TASK DESCRIPTION: Within the entries below, how many lines carry the word "testing"? State the number and stop.

RECORDED INFORMATION:
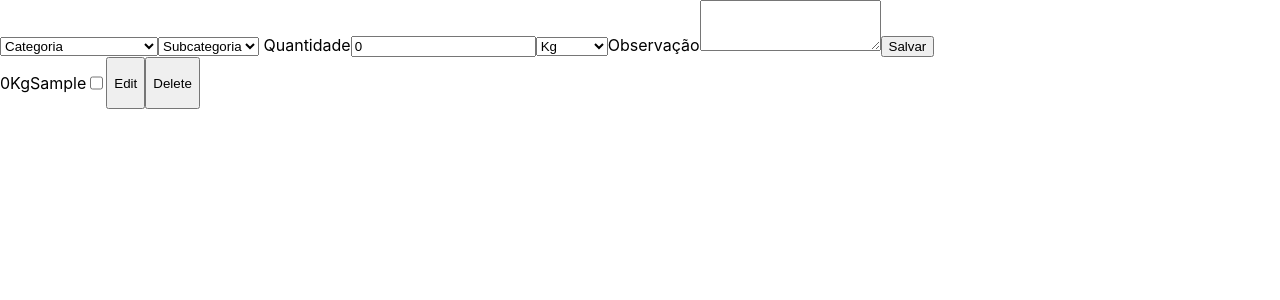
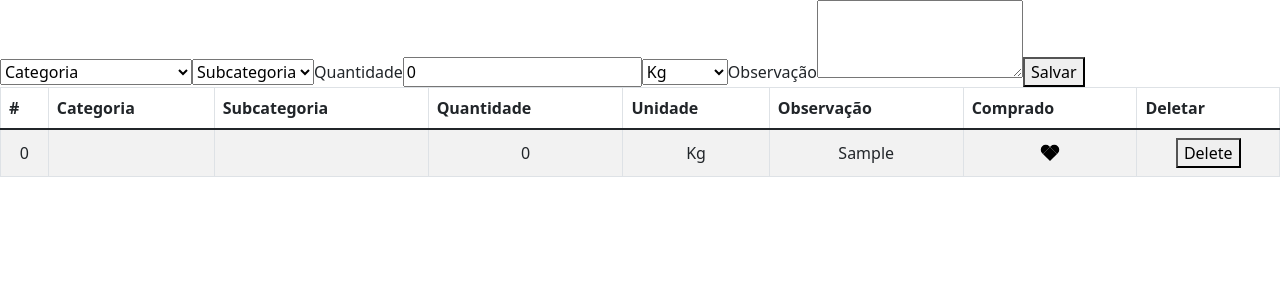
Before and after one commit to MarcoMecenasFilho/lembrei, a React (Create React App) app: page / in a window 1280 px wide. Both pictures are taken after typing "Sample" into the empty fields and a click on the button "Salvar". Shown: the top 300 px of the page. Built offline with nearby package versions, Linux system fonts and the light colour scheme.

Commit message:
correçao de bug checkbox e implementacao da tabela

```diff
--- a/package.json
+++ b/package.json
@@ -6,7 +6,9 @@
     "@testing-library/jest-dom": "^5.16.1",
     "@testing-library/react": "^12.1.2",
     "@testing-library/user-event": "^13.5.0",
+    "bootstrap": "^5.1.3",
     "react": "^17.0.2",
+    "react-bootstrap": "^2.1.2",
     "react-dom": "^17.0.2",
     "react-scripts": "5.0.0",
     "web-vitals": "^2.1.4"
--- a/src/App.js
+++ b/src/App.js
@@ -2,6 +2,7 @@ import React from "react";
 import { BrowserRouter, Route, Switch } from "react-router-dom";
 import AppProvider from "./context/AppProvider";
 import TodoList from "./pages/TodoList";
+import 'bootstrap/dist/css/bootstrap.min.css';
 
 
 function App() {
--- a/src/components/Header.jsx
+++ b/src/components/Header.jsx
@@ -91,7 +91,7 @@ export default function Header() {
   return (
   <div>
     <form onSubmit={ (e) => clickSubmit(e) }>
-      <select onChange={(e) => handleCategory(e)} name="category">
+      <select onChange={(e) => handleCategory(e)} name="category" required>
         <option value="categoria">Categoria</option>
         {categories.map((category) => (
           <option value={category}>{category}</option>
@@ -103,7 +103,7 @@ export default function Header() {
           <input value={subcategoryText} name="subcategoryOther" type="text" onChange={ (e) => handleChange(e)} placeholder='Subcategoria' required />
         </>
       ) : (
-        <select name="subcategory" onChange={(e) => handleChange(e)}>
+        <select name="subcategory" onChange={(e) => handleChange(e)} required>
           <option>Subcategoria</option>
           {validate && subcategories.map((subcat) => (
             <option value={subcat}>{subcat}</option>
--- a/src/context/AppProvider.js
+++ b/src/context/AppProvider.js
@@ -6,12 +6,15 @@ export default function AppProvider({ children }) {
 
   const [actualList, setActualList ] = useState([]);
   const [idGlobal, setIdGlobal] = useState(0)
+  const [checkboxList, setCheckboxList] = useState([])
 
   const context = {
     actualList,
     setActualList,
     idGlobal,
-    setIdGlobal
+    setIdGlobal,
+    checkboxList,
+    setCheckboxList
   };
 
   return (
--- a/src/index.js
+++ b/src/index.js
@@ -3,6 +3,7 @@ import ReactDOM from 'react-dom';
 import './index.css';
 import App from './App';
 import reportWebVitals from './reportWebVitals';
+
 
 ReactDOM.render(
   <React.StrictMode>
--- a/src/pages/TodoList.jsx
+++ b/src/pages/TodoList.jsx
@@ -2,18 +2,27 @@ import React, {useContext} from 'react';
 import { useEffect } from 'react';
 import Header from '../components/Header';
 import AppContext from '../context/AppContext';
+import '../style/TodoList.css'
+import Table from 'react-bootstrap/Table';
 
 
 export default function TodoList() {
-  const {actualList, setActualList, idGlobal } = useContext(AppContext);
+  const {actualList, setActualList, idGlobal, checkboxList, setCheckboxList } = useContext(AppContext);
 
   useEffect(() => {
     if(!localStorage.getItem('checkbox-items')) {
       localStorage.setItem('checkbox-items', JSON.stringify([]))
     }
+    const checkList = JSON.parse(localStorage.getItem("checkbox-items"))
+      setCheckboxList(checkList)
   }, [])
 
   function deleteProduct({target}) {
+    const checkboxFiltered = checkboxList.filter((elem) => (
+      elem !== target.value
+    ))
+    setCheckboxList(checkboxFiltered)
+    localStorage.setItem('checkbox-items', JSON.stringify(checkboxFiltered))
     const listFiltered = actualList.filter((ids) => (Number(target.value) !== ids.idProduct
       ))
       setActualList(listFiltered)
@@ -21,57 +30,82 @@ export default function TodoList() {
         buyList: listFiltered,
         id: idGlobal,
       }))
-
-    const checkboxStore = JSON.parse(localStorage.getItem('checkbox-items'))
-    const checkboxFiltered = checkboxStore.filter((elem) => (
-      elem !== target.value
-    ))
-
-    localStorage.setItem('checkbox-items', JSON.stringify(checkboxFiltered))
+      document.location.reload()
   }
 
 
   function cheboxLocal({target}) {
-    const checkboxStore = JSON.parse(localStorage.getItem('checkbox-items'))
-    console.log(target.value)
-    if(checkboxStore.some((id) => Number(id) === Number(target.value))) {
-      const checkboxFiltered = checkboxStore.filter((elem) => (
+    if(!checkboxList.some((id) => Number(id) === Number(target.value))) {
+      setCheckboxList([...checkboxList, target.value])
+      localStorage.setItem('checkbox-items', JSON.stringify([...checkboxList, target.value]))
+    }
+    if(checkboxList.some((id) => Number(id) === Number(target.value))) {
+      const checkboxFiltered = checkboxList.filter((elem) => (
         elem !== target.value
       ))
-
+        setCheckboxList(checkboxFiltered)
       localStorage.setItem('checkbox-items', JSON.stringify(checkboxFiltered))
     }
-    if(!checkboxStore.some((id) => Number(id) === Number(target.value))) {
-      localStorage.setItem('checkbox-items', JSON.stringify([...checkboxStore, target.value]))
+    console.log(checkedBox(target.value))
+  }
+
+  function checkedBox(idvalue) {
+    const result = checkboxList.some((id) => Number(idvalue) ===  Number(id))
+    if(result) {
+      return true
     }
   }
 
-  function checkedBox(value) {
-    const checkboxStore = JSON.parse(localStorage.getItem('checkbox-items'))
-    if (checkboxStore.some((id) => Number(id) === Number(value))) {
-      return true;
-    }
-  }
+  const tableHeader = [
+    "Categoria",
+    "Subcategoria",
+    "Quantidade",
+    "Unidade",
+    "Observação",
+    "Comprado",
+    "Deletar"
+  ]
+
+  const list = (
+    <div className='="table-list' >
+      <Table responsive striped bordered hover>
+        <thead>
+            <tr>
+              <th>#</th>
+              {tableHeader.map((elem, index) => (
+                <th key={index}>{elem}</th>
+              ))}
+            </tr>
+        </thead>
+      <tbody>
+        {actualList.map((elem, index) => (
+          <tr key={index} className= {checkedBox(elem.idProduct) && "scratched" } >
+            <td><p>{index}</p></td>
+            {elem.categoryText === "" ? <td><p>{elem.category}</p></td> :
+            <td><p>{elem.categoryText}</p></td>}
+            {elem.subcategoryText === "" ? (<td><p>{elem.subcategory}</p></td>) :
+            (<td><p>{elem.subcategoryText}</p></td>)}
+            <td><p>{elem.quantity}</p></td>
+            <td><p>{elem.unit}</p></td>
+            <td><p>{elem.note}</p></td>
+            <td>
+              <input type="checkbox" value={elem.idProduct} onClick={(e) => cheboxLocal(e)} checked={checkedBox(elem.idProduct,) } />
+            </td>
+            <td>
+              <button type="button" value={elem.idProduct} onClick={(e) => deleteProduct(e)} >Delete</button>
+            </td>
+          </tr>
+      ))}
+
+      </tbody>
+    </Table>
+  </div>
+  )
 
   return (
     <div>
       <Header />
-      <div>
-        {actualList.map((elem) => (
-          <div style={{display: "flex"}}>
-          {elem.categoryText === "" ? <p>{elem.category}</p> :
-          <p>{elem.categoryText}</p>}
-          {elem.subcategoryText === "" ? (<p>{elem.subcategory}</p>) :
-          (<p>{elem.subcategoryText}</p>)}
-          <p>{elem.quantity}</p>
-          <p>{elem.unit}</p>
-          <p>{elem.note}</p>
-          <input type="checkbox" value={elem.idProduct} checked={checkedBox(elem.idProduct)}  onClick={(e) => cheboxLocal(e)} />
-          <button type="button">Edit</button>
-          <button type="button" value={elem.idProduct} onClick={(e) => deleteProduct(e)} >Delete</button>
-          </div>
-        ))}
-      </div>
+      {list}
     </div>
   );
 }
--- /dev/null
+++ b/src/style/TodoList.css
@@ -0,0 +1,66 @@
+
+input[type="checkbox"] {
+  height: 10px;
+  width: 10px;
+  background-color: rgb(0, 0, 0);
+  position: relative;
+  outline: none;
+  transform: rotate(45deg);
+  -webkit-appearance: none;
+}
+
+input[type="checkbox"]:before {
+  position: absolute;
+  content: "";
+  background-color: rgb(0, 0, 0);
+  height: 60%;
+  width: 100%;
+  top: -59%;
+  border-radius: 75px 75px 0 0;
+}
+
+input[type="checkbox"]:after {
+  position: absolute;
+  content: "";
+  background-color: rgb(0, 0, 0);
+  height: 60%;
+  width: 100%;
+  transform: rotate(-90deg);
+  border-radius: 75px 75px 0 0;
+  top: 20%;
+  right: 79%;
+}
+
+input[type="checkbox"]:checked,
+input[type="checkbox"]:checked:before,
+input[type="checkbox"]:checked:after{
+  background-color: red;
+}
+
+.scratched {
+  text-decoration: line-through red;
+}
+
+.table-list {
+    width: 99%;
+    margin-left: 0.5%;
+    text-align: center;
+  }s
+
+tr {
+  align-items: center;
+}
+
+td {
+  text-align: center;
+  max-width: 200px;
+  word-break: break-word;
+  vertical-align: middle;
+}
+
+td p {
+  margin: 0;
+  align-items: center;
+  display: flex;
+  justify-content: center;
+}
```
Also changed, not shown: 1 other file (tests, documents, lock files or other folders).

ANSWER TO THE PROBLEM: 3